[Exercise material — start]
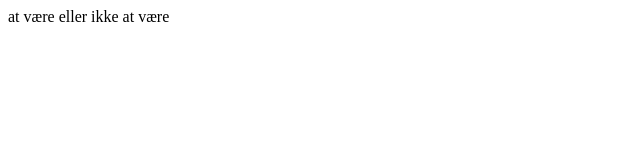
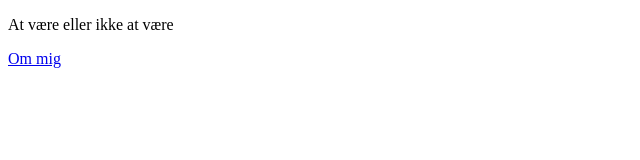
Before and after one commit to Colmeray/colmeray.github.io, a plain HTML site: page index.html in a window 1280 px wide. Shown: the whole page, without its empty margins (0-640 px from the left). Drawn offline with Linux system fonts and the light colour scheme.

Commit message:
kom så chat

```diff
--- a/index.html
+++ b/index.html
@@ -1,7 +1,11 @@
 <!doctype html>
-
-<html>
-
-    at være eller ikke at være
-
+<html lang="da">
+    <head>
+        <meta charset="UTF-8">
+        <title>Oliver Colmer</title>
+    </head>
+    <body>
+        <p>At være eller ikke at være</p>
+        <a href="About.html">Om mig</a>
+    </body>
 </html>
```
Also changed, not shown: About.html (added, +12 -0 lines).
[Exercise material — finish]
■ Directions
Please give back all the records above word for word, with no pictures included.

■ Task solution
Before and after one commit to Colmeray/colmeray.github.io, a plain HTML site: page index.html in a window 1280 px wide. Shown: the whole page, without its empty margins (0-640 px from the left). Drawn offline with Linux system fonts and the light colour scheme.

Commit message:
kom så chat

```diff
--- a/index.html
+++ b/index.html
@@ -1,7 +1,11 @@
 <!doctype html>
-
-<html>
-
-    at være eller ikke at være
-
+<html lang="da">
+    <head>
+        <meta charset="UTF-8">
+        <title>Oliver Colmer</title>
+    </head>
+    <body>
+        <p>At være eller ikke at være</p>
+        <a href="About.html">Om mig</a>
+    </body>
 </html>
```
Also changed, not shown: About.html (added, +12 -0 lines).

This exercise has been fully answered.